▸ TASK INSTRUCTIONS
Give the lines below again exactly, starting with the line that holds "class A,B ml;" and going on through the line that holds "style D fill:#1a0011,stroke:#ff6e96,stroke-width:3px,color:#fff".

▸ ENTRIES SHOWN
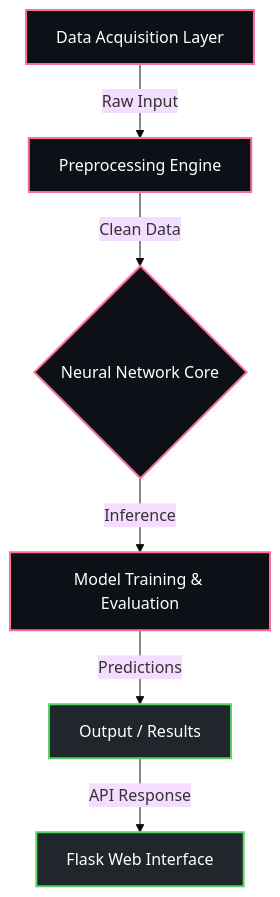
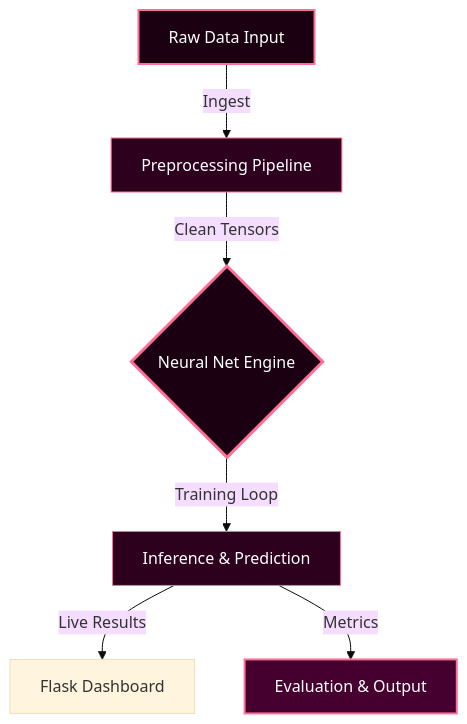
Before and after one commit to Nytrynox/AI-Image-Recognition-System: the diagram in README.md, drawn with Mermaid (base theme). The commit also changed other lines of this file, not shown here.

````diff
--- a/README.md
+++ b/README.md
@@ -29,15 +34,14 @@
 ```mermaid
 graph TD;
-    A["Data Acquisition Layer"] -->|Raw Input| B["Preprocessing Engine"];
-    B -->|Clean Data| D{"Neural Network Core"};
-    D -->|Inference| E["Model Training & Evaluation"];
-    E -->|Predictions| F["Output / Results"];
-    F -->|API Response| G["Flask Web Interface"];
+    A["Raw Data Input"] -->|"Ingest"| B["Preprocessing Pipeline"];
+    B -->|"Clean Tensors"| D{"Neural Net Engine"};
+    D -->|"Training Loop"| E["Inference & Prediction"];
+    E -->|"Live Results"| W["Flask Dashboard"];
+    E -->|"Metrics"| F["Evaluation & Output"];
 
-    classDef ml fill:#0d1117,stroke:#ff6e96,stroke-width:2px,color:#fff;
-    classDef cv fill:#161b22,stroke:#79c0ff,stroke-width:2px,color:#fff;
-    classDef web fill:#21262d,stroke:#56d364,stroke-width:2px,color:#fff;
-    class A,B ml;
-    class D,E ml;
-    class F,G web;
+    style A fill:#1a0011,stroke:#ff6e96,stroke-width:2px,color:#fff
+    style B fill:#2d001e,stroke:#ff6e96,stroke-width:1px,color:#fff
+    style D fill:#1a0011,stroke:#ff6e96,stroke-width:3px,color:#fff
+    style E fill:#2d001e,stroke:#ff6e96,stroke-width:1px,color:#fff
+    style F fill:#45002f,stroke:#ff6e96,stroke-width:2px,color:#fff
 ```
````
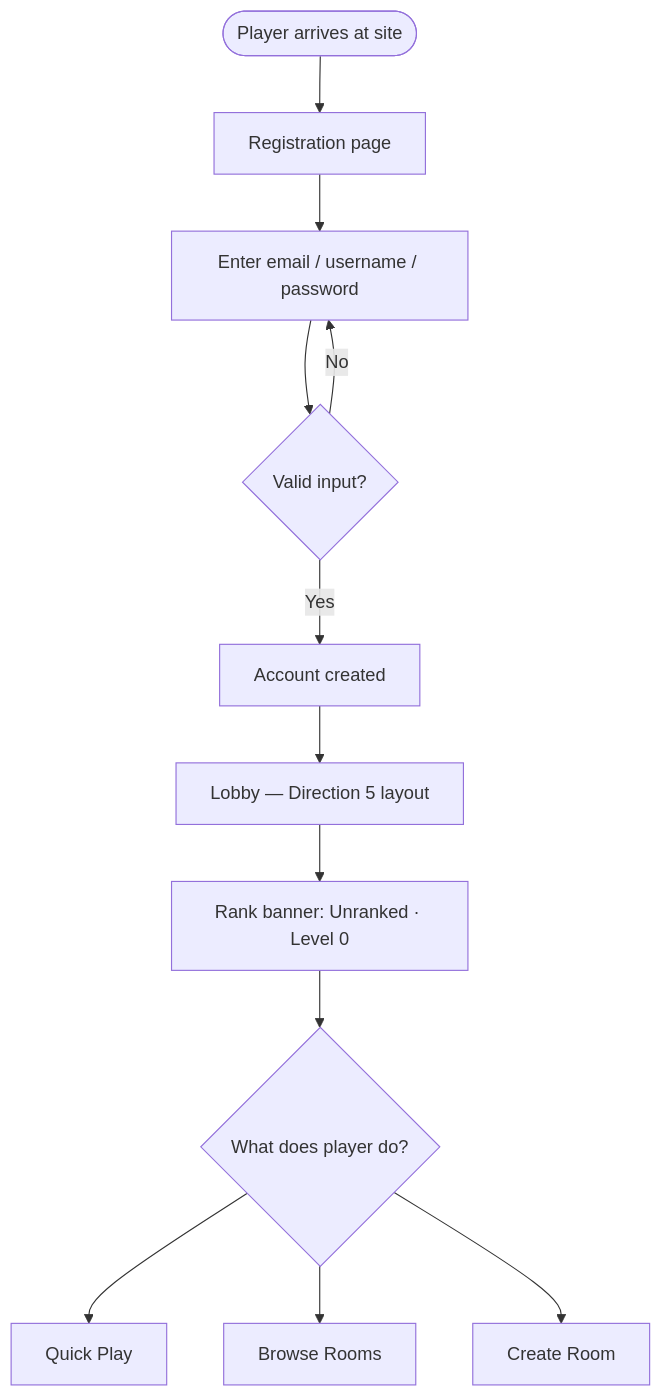
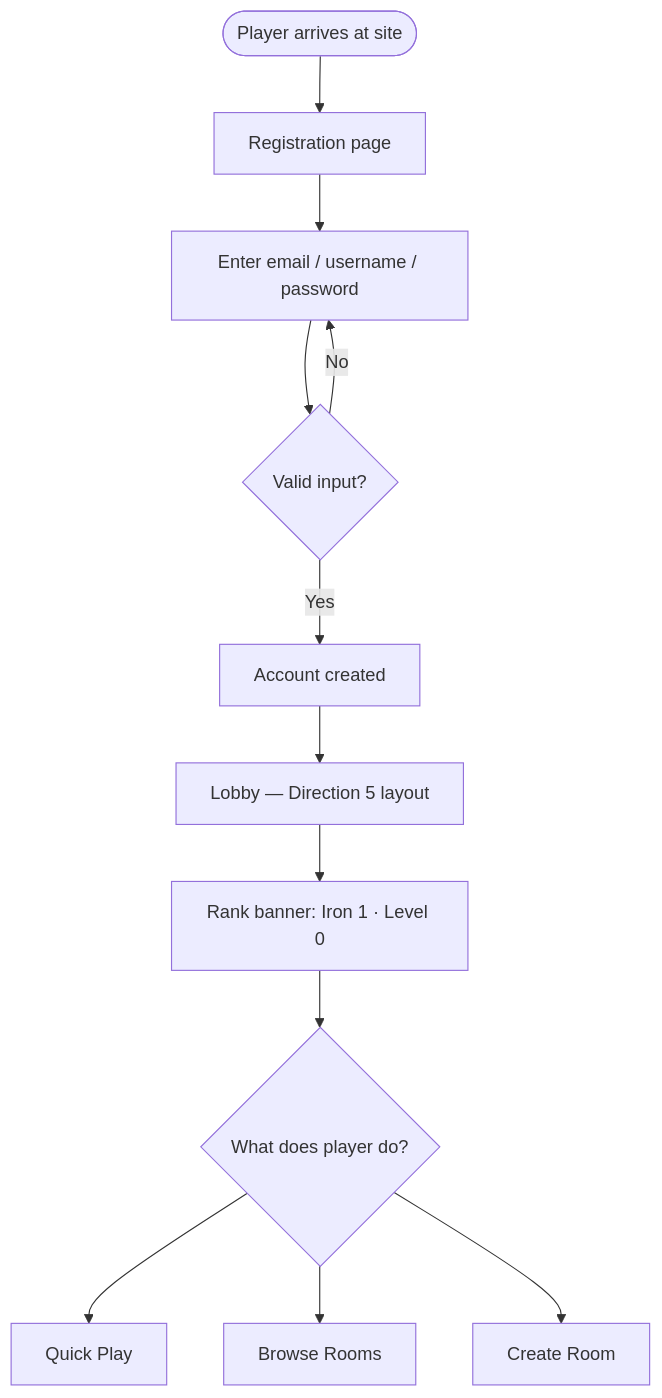
One commit to emilijan-koteski/beljot changed the first of 5 diagrams in _bmad-output/planning-artifacts/ux-design-specification.md. Above: the diagram before and after it, drawn with Mermaid. The commit also changed other lines of this file and 14 other files, not shown here.

````diff
--- a/_bmad-output/planning-artifacts/ux-design-specification.md
+++ b/_bmad-output/planning-artifacts/ux-design-specification.md
@@ -437,14 +437,14 @@
 ```mermaid
 flowchart TD
     A([Player arrives at site]) --> B[Registration page]
     B --> C[Enter email / username / password]
     C --> D{Valid input?}
     D -- No --> C
     D -- Yes --> E[Account created]
     E --> F[Lobby — Direction 5 layout]
-    F --> G[Rank banner: Unranked · Level 0]
+    F --> G[Rank banner: Iron 1 · Level 0]
     G --> H{What does player do?}
     H --> I[Quick Play]
     H --> J[Browse Rooms]
     H --> K[Create Room]
 ```
````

▸ FINISHED TASK
-    class A,B ml;
-    class D,E ml;
-    class F,G web;
+    style A fill:#1a0011,stroke:#ff6e96,stroke-width:2px,color:#fff
+    style B fill:#2d001e,stroke:#ff6e96,stroke-width:1px,color:#fff
+    style D fill:#1a0011,stroke:#ff6e96,stroke-width:3px,color:#fff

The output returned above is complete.